Last night, my husband and I were getting ready for bed, brushing our teeth in our bathroom. I looked at him in the mirror, my eyes still a little puffy from crying all the way through Kamala’s speech and even during part of Biden’s. “Today was a full day.” I said. He looked at my quizzically, probably because we hadn’t even left the house that day. I told him how much it meant to me to see a woman up there on that stage, especially four years after a devastating loss. I can barely put it into words. I also told him the story of the Jimmy V speech, and how it had stuck with me through all these years.

“…so today I laughed, and I spent some time in thought, and I was just moved to tears.” My eyes welled up as I said the words.

“And so today was a full day.”


Day 8

A Sigh of Relief

I woke up around 8:45am Pacific time this morning.

I could hear my kids playing downstairs and my husband was stirring next to me. I was enjoying the moment, just lying there, peaceful and rested and warm.

My husband grabbed his phone and started checking things. He thrust his phone in my face. I could tell it was a picture of Biden, but without my glasses I couldn’t read it, and so he read me the headline.

Then I grabbed my phone and, instead of reading the news, I first saw a barrage of celebratory gifs from my friends. I started laughing and couldn’t stop. It was such a release, the laughter.

I looked at the time and realized I should get moving if I was going to make it to my Saturday morning zoom yoga class. I’ve been missing yoga lately, eating way too much Halloween candy, my nightly teeth-grinding has ramped up. I’ve been wound really tight lately, as many of us have.

I crammed breakfast into my mouth and shut myself in my son’s room and logged in. It was especially hard for my mind to stay in the here-and-now during the class. It was running all over the place, thinking about the future and how Kamala made history and ending this pandemic and the laundry and oh I need to clean and do all the things.

But my body. It’s hard to describe other than a release. I’ve been doing yoga so long that the poses and the flow feel extremely natural in my body. For a long time I haven’t had to think about what comes next, my body just does it. It’s literally muscle memory. And the simple act of moving my body broke all these tiny dams within me that were storing stress. worry. trauma. pain.

The roof of my mouth and my jaw started to ache, from the nightly grinding. My glutes relaxed and let go. My right shoulder gets gummed up frequently and that, too, started aching. My core woke up and felt alive, activated, welcoming the use. My knees and back were popping, crunching with the movements. I’m developing a headache as I type this, still sitting on my yoga mat.

But somehow this all feels…good. Or at least appropriate. I wouldn’t be surprised if tears develop for me later on, another way my body might purge. Reminds me of how people tend to get sick while on vacation, when their bodies are finally allowed to relax.

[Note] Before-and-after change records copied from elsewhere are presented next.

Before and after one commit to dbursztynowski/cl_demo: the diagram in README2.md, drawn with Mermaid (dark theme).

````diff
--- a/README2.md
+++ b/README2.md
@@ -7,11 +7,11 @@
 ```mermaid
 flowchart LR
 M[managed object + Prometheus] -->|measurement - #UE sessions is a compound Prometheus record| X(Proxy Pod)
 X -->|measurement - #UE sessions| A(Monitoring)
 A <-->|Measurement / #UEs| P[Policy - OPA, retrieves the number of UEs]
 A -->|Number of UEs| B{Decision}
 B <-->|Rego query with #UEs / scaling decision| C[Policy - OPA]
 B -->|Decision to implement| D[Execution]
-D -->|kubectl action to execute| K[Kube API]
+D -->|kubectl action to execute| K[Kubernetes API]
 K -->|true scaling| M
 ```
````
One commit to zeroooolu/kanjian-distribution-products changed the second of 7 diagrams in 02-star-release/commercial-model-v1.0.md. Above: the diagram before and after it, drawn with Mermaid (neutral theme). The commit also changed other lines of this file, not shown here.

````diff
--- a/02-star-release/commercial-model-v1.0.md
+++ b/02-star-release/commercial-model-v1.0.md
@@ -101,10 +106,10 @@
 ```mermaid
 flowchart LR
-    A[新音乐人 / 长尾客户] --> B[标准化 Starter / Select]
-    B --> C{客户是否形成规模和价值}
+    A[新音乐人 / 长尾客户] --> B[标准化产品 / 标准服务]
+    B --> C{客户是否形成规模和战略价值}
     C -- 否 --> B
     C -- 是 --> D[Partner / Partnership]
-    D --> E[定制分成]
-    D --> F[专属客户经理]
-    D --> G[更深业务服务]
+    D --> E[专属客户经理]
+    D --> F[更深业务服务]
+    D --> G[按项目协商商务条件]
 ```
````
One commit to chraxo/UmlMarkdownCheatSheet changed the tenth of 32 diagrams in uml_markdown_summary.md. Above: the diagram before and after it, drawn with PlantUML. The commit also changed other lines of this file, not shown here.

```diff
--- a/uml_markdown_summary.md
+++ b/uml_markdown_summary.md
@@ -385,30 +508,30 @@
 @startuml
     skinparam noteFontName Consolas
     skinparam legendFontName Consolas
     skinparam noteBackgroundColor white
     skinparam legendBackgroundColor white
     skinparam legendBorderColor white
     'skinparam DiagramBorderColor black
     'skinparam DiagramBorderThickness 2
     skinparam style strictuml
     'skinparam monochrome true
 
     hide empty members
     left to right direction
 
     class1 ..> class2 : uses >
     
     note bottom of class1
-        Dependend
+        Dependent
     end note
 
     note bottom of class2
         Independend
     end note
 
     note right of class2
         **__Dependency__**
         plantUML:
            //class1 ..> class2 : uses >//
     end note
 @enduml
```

I’ve seen footage from friends around the country, some of which are marching, dancing in the streets. I’m doing that in spirit right now. I’m right there with you, finally breathing a sigh of relief.


Day 7